One reason for my delayed reply has been that I was trying to make a satisfactory arrangement with one of the lecture agencies before I wrote you. I was in communication with Miss Mabel Ury of Boston who has placed a number of English speakers. Mr. Ratcliffe, however, advised against her contending that since her marriage she is less interested in her clients. But that as it may, no one has the reputation and standing in this line better than the [page 2] Pond Agency with whom, as I infer, you are already in communication. It would be much better for you to make your arrangements directly with him although if you wish me to do that for you and will cable me, I shall be glad to take it up at once and with vigor. Both Miss McDowell and I felt that the fee was rather large. I am afraid that lectures on semi-philanthropic topics have rather spoiled the market for big fees. I would suggest thirty pounds rather than fifty; however, upon matters of that sort the Pond Bureau would be the best advisor. All the other arrangements -- speaking but twice a week and resting between journeys -- could, of course, be very easily arranged for. Miss McDowell and I went over your arguments very carefully as to April or September. There is no doubt but that more people will have read your book by that time. I have been asked to review it for various magazines and have accepted The Atlantic and the Yale Review. It has had very favorable notices [throughout] the country and should, of course be "featured" in relation to your coming.

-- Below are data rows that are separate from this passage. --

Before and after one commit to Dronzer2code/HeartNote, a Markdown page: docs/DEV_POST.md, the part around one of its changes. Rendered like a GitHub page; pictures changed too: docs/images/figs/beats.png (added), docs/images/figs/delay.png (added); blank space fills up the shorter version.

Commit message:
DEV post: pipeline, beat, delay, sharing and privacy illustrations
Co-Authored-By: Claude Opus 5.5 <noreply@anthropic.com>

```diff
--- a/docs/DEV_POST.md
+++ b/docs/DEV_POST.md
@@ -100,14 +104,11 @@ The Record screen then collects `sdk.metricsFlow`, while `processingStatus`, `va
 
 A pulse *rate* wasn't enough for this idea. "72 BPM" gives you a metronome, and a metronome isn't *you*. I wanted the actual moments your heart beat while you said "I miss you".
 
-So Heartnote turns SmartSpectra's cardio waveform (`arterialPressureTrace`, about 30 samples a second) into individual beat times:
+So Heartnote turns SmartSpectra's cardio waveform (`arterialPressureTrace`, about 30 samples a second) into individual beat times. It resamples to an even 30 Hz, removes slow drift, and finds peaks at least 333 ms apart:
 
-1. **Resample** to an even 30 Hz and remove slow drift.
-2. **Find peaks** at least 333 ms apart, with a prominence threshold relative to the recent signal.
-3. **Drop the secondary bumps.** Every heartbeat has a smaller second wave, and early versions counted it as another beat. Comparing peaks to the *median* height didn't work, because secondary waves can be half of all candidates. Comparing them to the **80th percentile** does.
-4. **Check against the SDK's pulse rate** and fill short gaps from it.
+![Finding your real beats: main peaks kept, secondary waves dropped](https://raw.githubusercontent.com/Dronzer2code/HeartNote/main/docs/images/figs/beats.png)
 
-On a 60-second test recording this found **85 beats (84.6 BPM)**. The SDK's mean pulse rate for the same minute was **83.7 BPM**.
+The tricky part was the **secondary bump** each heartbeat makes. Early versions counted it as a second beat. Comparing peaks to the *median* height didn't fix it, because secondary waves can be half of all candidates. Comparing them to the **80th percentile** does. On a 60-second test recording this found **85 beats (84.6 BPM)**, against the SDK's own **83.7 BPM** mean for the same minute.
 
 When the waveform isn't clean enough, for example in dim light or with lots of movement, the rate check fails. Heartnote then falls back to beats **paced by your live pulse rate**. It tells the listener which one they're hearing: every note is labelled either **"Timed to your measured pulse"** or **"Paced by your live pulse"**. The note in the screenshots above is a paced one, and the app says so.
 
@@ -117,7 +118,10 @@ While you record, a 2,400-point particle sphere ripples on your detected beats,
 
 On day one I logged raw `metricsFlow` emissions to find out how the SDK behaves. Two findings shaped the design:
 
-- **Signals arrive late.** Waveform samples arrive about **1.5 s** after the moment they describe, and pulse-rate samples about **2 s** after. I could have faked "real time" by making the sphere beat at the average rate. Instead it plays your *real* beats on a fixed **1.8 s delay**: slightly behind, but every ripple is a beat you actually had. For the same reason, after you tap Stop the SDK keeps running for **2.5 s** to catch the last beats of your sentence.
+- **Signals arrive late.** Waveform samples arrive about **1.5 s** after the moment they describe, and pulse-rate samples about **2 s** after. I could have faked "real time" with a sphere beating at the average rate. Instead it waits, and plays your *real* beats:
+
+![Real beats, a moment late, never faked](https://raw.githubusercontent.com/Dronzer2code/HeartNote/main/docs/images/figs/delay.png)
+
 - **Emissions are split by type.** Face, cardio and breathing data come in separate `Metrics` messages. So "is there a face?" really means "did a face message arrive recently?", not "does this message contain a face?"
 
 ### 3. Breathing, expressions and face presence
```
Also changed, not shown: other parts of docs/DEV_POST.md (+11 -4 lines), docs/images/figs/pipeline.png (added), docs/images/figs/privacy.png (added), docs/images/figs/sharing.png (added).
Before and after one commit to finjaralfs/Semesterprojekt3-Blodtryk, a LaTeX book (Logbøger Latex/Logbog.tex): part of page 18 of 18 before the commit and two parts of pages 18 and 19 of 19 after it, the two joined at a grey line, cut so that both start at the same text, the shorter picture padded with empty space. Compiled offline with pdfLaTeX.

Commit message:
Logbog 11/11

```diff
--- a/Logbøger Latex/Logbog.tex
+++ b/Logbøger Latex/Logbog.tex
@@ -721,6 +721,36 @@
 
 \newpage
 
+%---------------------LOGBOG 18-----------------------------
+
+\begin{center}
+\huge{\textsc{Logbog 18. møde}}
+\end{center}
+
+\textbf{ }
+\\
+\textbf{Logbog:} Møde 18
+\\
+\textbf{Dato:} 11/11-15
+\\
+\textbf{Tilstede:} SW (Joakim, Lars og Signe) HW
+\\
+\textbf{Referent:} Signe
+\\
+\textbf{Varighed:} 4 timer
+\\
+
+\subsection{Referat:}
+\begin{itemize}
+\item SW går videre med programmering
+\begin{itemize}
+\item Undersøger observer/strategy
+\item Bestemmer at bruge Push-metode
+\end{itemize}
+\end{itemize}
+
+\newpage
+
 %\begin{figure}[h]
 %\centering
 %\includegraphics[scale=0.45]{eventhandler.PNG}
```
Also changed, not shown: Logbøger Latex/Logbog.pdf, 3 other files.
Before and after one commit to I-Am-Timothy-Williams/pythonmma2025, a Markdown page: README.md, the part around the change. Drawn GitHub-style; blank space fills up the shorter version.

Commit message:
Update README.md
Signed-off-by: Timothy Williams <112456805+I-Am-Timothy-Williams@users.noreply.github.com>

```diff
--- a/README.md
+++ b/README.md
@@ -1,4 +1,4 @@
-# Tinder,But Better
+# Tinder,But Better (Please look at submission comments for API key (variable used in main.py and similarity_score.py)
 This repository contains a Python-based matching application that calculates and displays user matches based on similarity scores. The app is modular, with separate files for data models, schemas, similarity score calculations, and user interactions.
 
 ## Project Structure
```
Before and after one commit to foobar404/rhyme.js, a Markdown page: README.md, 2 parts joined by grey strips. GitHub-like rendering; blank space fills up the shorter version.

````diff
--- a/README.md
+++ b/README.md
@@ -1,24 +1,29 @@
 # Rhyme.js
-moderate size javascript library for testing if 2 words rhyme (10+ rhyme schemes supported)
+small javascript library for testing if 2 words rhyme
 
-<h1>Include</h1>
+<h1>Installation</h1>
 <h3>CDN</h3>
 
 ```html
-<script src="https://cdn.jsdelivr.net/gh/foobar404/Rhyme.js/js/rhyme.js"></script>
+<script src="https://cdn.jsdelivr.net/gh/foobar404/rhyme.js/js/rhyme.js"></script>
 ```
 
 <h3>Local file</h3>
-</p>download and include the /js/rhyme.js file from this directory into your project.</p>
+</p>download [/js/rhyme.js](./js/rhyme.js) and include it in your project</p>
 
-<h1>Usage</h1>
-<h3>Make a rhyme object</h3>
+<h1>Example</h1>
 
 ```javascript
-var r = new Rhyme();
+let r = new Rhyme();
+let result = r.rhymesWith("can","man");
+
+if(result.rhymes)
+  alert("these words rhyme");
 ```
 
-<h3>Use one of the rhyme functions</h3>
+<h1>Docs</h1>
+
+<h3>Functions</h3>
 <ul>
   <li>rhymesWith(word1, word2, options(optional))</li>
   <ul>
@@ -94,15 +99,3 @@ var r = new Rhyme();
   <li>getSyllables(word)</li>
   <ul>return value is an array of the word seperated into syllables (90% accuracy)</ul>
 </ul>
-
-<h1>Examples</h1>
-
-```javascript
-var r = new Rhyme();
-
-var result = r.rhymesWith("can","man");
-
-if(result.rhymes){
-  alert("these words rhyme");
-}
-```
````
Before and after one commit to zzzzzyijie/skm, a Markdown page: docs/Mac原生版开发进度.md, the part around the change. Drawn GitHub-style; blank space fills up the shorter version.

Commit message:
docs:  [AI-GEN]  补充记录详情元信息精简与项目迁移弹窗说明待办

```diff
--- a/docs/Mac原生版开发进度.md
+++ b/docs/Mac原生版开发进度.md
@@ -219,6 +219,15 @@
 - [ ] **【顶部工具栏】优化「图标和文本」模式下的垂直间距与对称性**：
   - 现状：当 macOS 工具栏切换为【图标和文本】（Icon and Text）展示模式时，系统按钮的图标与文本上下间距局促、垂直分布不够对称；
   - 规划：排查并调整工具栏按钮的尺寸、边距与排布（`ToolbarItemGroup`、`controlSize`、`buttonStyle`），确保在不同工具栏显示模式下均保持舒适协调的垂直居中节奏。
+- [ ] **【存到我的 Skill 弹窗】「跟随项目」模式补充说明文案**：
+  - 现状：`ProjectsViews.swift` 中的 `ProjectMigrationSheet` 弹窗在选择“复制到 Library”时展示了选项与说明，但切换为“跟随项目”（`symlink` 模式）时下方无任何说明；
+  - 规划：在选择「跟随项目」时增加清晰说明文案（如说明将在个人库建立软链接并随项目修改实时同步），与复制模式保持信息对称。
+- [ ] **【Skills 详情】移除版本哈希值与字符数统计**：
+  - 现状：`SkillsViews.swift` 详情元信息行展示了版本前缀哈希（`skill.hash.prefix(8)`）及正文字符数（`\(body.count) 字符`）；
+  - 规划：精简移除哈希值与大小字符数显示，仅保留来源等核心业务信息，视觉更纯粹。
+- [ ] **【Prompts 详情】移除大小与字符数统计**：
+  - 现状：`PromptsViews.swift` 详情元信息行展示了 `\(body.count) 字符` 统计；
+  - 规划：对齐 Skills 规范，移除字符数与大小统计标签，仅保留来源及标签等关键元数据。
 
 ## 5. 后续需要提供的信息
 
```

We are having the annual ↑National↓ Settlement meeting in April this year but I am suggesting that it be postponed or at least supplemented by another meeting in October in which you shall address the representatives of all the American settlements. Of course if Mr. Pond takes charge of you in regard your housing lectures he might still permit you to attend an occasional reception in a Settlement and say a few words outside of the subject of your lectures. The question of a varying fee to different organizations ↑is always rather difficult.↓ On the whole we need to be stirred up on the housing question in America more than anything else, I think, and we are counting a lot on your coming. Of course, we want you very much indeed. I am sure you can never doubt that even though I have not proved to be a "ready letter writer". It will be both stimulating and heart warming to have you come and you must let Miss Patterson know how glad we are that she is to be included in your plans. [page 3]
We sent you a cable [today] as follows: "Recommend Autumn. Approve Pond. Writing fully. Addams-McDowell." We are also writing to Mr. Thomas Adams so that there may be as much harmony as possible in our plans. If we do not hear from you at once may we assume that you are coming in late September or early October and that you are making your speaking engagements on Housing directly [through] Mr. Pond. Of course, in all the American cities you mention there are Settlements whose residents would be eager to [cooperate] in any local arrangements which are being made. I can surely say on behalf of all of them that they would be delighted to have the opportunity.
I have been doing a lot of speaking upon the European food situation ever since I returned last August and must offer my absorption in that as an apology for my long delayed reply. The various American agencies [through] Mr. Hoover's organization, are now spending about seven million dollars a month for the relief of the children in the various regions but, of course, unless large loans and commercial credits can be arranged, the outlook is still very dark.
Won't you plan when you come to Chicago to give a little time to Hull-House? We can give a bed room each to Miss Patterson and yourself connected by a bath. Nothing is easier than to serve meals upstairs owing to a willing Greek waiter who has been with us twelve years and knows all our ways. I am sure we can make it comfortable and at the same time give you the sense of an old time Settlement.
It seems impossible that I should never have written to thank you for all your hospitality to me last June. The day in Oxford was charming not only because of the place, however, but because of your companionship. I received a copy of the seal of Barnett House the other day which gives me great pleasure.
Always, dear friend, I am devotedly yours
Jane Addams [signed]